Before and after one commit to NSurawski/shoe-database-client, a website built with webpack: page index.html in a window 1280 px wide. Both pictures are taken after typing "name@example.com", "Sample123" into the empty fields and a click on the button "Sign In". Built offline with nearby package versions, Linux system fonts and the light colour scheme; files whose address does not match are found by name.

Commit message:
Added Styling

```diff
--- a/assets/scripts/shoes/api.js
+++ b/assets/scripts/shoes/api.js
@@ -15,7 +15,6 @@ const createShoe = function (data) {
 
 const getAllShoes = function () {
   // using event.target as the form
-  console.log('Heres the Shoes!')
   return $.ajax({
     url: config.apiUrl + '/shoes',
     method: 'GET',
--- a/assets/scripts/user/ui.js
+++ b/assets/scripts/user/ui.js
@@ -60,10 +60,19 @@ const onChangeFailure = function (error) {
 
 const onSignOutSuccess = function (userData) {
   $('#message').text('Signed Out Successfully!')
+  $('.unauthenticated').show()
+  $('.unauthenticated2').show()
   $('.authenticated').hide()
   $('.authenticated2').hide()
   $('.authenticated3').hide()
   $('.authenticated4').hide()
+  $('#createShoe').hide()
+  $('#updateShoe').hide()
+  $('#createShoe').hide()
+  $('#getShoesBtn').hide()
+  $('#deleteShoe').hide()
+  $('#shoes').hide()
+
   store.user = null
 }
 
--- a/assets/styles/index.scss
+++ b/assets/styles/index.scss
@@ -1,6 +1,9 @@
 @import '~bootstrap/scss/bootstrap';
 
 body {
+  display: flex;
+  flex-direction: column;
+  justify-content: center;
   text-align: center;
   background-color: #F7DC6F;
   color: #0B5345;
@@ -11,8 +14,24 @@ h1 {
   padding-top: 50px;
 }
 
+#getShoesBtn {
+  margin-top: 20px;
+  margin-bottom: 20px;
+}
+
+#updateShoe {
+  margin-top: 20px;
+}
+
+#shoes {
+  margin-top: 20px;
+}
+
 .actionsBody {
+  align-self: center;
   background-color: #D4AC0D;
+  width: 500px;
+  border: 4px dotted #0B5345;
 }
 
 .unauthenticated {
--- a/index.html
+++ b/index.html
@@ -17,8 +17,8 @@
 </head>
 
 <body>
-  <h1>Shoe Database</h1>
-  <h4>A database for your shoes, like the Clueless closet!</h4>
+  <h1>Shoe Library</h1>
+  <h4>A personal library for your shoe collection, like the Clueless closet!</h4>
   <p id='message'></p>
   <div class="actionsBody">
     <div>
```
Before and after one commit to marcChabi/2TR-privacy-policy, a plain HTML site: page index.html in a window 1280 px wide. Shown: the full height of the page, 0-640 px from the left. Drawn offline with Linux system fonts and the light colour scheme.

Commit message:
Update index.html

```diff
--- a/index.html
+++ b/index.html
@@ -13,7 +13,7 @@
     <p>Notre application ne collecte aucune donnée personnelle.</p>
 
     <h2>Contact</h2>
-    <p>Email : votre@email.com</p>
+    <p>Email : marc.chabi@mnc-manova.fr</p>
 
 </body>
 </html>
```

☆ ☆ ☆ ☆ ☆ ☆ ☆

> Task directions
An acceptable answer repeats every entry exactly, with nothing omitted.

> Answer below
Before and after one commit to NSurawski/shoe-database-client, a website built with webpack: page index.html in a window 1280 px wide. Both pictures are taken after typing "name@example.com", "Sample123" into the empty fields and a click on the button "Sign In". Built offline with nearby package versions, Linux system fonts and the light colour scheme; files whose address does not match are found by name.

Commit message:
Added Styling

```diff
--- a/assets/scripts/shoes/api.js
+++ b/assets/scripts/shoes/api.js
@@ -15,7 +15,6 @@ const createShoe = function (data) {
 
 const getAllShoes = function () {
   // using event.target as the form
-  console.log('Heres the Shoes!')
   return $.ajax({
     url: config.apiUrl + '/shoes',
     method: 'GET',
--- a/assets/scripts/user/ui.js
+++ b/assets/scripts/user/ui.js
@@ -60,10 +60,19 @@ const onChangeFailure = function (error) {
 
 const onSignOutSuccess = function (userData) {
   $('#message').text('Signed Out Successfully!')
+  $('.unauthenticated').show()
+  $('.unauthenticated2').show()
   $('.authenticated').hide()
   $('.authenticated2').hide()
   $('.authenticated3').hide()
   $('.authenticated4').hide()
+  $('#createShoe').hide()
+  $('#updateShoe').hide()
+  $('#createShoe').hide()
+  $('#getShoesBtn').hide()
+  $('#deleteShoe').hide()
+  $('#shoes').hide()
+
   store.user = null
 }
 
--- a/assets/styles/index.scss
+++ b/assets/styles/index.scss
@@ -1,6 +1,9 @@
 @import '~bootstrap/scss/bootstrap';
 
 body {
+  display: flex;
+  flex-direction: column;
+  justify-content: center;
   text-align: center;
   background-color: #F7DC6F;
   color: #0B5345;
@@ -11,8 +14,24 @@ h1 {
   padding-top: 50px;
 }
 
+#getShoesBtn {
+  margin-top: 20px;
+  margin-bottom: 20px;
+}
+
+#updateShoe {
+  margin-top: 20px;
+}
+
+#shoes {
+  margin-top: 20px;
+}
+
 .actionsBody {
+  align-self: center;
   background-color: #D4AC0D;
+  width: 500px;
+  border: 4px dotted #0B5345;
 }
 
 .unauthenticated {
--- a/index.html
+++ b/index.html
@@ -17,8 +17,8 @@
 </head>
 
 <body>
-  <h1>Shoe Database</h1>
-  <h4>A database for your shoes, like the Clueless closet!</h4>
+  <h1>Shoe Library</h1>
+  <h4>A personal library for your shoe collection, like the Clueless closet!</h4>
   <p id='message'></p>
   <div class="actionsBody">
     <div>
```
Before and after one commit to marcChabi/2TR-privacy-policy, a plain HTML site: page index.html in a window 1280 px wide. Shown: the full height of the page, 0-640 px from the left. Drawn offline with Linux system fonts and the light colour scheme.

Commit message:
Update index.html

```diff
--- a/index.html
+++ b/index.html
@@ -13,7 +13,7 @@
     <p>Notre application ne collecte aucune donnée personnelle.</p>
 
     <h2>Contact</h2>
-    <p>Email : votre@email.com</p>
+    <p>Email : marc.chabi@mnc-manova.fr</p>
 
 </body>
 </html>
```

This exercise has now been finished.